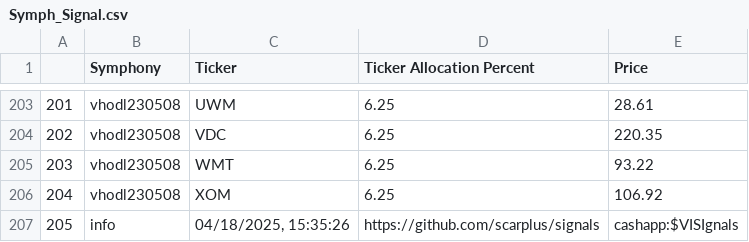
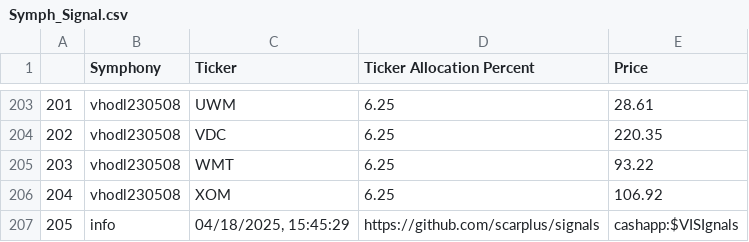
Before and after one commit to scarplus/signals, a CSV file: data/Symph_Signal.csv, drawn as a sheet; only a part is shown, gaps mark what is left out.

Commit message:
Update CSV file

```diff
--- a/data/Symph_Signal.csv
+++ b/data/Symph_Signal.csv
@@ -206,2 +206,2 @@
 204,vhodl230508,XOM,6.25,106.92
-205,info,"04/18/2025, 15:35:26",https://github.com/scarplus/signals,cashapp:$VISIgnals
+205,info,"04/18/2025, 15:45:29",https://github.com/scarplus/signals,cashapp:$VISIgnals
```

§ **Aim of the exercise**
Beginning with the line that contains "Update CSV file", repeat every line through the end of the records and nothing more.

§ **Response below**
Update CSV file

```diff
--- a/data/Symph_Signal.csv
+++ b/data/Symph_Signal.csv
@@ -206,2 +206,2 @@
 204,vhodl230508,XOM,6.25,106.92
-205,info,"04/18/2025, 15:35:26",https://github.com/scarplus/signals,cashapp:$VISIgnals
+205,info,"04/18/2025, 15:45:29",https://github.com/scarplus/signals,cashapp:$VISIgnals
```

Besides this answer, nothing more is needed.